+++ Data

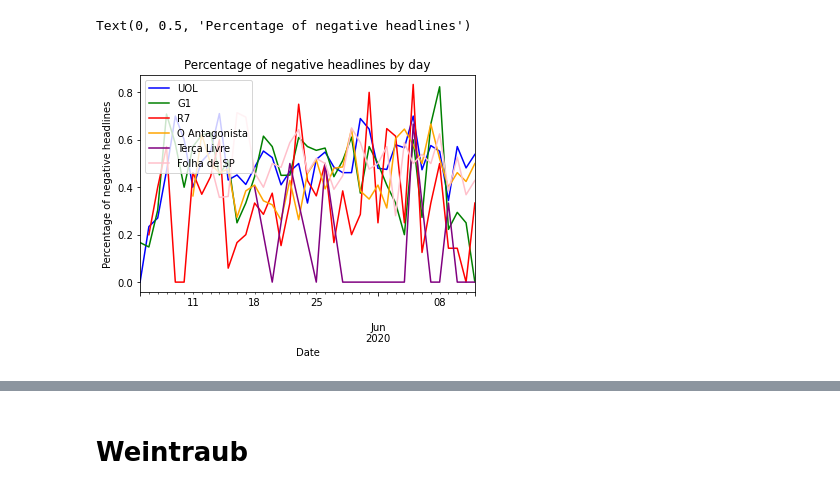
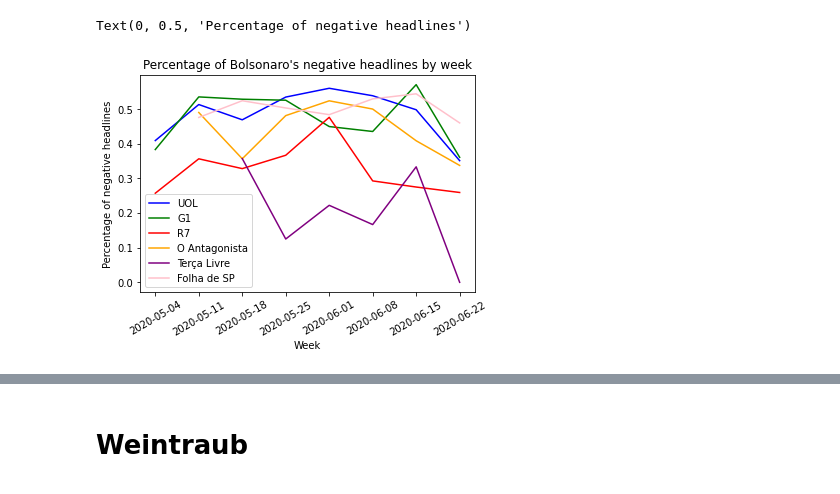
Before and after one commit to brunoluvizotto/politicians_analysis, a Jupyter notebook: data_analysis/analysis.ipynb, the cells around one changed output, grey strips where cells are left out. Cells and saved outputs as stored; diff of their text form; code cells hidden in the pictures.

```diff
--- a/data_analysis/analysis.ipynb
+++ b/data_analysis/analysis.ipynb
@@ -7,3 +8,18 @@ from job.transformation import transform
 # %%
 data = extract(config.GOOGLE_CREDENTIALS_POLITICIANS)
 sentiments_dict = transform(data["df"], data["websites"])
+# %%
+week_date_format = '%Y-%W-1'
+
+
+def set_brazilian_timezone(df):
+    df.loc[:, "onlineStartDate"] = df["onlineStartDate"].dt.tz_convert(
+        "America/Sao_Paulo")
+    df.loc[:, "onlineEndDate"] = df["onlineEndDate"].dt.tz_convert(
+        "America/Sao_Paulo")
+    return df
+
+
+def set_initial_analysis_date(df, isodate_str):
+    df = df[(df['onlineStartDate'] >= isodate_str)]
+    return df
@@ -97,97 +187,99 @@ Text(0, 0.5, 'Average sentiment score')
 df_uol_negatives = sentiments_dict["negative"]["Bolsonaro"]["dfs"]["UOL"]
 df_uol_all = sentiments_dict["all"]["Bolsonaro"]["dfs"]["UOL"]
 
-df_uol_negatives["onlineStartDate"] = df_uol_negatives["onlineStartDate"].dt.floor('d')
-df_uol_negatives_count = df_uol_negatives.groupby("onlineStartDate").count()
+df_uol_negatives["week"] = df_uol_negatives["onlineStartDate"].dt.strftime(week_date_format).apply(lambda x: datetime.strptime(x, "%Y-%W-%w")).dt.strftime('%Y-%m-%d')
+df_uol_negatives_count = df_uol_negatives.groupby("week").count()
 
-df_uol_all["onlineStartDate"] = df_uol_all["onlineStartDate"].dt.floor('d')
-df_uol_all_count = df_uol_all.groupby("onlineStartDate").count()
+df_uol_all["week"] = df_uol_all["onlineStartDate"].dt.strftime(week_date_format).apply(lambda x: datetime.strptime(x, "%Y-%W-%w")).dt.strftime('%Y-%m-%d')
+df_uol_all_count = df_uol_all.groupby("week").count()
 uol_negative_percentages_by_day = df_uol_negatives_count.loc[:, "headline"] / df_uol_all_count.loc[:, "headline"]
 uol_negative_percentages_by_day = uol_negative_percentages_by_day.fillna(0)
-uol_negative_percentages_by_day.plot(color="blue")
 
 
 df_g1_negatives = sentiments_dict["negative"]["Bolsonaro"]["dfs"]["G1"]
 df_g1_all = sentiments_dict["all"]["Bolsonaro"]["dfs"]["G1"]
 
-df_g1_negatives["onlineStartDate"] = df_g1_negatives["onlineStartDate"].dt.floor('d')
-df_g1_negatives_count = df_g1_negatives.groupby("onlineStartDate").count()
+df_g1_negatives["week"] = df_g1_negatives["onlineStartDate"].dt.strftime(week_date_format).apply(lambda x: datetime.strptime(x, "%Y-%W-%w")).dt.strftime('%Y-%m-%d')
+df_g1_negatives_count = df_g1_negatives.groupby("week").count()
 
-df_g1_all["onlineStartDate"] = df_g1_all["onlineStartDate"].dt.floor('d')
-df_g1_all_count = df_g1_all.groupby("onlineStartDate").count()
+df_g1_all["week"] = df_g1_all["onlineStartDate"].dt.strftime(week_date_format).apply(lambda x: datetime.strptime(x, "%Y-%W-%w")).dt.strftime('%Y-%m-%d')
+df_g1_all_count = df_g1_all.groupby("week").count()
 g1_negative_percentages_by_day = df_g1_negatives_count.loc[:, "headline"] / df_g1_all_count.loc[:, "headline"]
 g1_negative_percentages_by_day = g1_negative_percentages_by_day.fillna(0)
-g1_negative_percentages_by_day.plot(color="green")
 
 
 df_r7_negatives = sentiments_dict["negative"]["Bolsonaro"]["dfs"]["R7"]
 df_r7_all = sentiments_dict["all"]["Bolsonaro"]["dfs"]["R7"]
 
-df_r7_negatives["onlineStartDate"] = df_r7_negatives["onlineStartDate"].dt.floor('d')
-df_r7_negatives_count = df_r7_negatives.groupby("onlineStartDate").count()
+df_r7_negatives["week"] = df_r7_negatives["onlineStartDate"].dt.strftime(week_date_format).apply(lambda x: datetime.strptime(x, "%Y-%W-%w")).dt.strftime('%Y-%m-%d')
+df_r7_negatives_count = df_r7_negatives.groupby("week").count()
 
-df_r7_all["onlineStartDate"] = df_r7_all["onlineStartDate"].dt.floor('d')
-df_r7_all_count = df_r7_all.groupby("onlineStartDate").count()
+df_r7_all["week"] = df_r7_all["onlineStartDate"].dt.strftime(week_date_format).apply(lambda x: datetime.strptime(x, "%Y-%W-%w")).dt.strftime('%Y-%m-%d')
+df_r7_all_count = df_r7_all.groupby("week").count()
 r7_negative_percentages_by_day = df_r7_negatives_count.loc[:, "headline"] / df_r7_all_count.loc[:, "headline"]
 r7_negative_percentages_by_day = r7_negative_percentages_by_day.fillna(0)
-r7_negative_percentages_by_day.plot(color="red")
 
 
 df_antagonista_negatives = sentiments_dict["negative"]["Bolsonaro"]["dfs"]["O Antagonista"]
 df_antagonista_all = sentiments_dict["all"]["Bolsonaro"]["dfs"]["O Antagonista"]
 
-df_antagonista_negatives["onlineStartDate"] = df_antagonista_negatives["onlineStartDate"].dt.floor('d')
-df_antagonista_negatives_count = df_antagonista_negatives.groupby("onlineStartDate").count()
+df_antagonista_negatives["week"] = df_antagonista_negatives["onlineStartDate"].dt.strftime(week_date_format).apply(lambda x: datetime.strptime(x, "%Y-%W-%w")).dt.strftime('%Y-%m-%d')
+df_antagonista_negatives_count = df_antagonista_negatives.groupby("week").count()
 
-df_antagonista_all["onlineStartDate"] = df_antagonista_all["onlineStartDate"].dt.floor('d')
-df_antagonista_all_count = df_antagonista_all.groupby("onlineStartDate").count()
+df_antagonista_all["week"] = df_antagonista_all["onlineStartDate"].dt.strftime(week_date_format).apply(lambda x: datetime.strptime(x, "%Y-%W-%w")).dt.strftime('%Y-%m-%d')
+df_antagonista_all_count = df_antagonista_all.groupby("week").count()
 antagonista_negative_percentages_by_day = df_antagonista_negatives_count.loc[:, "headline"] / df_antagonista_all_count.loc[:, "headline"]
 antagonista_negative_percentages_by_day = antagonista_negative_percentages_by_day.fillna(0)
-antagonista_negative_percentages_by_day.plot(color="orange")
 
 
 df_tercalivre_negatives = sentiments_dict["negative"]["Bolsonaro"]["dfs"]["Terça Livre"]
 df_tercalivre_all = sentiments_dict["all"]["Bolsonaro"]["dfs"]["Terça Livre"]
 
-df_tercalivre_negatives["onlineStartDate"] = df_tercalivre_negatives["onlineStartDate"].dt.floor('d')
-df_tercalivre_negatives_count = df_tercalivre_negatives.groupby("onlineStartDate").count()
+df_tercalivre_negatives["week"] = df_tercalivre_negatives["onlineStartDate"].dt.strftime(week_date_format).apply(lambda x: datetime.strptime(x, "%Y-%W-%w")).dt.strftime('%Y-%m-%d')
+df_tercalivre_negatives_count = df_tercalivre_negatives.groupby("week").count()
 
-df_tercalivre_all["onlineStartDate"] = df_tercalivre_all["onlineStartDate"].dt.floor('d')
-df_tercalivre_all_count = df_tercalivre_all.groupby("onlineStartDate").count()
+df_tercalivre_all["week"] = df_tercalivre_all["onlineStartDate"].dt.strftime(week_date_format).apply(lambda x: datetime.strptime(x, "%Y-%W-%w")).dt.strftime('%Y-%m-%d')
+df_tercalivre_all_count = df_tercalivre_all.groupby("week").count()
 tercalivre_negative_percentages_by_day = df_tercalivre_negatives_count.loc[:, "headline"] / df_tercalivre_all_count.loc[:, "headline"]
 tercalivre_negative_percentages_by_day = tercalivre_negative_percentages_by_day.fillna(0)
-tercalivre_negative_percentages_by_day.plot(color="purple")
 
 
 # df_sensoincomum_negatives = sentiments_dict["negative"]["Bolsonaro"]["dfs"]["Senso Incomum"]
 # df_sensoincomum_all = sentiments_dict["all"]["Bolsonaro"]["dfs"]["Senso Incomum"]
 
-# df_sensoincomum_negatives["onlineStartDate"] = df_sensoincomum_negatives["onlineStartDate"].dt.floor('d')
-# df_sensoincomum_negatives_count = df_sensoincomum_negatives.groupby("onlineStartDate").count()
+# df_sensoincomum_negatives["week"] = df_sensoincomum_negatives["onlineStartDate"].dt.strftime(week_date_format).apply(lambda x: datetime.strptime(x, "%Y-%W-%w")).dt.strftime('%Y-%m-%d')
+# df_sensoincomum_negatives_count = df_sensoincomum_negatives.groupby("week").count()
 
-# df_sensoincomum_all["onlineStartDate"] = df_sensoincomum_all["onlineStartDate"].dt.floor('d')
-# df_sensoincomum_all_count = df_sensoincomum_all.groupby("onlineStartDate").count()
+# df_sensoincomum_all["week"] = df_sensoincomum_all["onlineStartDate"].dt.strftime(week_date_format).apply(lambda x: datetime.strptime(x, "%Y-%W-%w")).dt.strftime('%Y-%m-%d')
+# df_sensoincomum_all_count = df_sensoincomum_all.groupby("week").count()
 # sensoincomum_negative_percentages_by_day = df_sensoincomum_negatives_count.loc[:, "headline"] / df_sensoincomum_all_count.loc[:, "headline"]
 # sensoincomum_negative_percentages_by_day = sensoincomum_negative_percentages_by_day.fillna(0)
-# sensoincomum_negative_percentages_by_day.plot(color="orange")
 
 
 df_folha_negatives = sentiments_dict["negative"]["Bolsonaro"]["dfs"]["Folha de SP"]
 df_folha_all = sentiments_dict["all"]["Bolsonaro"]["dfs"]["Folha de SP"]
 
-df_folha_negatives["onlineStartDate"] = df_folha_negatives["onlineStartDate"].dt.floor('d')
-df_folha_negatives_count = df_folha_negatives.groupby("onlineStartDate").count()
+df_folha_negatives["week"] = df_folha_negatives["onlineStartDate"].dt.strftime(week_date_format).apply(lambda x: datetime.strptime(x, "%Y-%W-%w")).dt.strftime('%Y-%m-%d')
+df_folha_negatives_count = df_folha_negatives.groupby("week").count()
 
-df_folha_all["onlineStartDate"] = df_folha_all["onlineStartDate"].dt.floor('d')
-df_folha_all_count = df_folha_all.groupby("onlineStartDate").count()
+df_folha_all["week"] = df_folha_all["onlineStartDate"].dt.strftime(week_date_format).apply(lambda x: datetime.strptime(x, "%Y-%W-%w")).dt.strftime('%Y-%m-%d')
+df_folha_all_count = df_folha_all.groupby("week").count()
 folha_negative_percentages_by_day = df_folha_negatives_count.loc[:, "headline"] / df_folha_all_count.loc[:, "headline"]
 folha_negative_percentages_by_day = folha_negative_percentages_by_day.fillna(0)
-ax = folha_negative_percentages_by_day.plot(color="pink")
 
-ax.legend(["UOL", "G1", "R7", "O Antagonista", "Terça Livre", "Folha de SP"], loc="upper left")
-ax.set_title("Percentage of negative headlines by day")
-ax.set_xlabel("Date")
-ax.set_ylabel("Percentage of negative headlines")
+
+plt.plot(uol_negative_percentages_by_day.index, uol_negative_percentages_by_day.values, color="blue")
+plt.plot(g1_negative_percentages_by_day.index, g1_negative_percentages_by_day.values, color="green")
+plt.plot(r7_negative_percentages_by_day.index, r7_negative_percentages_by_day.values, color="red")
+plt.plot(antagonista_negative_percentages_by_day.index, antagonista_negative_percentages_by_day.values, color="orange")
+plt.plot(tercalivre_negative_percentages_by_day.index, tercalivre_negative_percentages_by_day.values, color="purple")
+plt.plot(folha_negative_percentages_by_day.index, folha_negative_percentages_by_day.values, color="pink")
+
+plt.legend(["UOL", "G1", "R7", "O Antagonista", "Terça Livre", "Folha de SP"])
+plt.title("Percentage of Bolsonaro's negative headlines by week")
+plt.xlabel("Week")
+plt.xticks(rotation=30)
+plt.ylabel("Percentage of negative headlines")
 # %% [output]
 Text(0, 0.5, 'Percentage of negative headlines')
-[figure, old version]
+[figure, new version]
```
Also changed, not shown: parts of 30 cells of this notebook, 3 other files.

++++++

• Work instructions:
Show me every line of the entries above that holds "transform".

• Solution:
@@ -7,3 +8,18 @@ from job.transformation import transform
 sentiments_dict = transform(data["df"], data["websites"])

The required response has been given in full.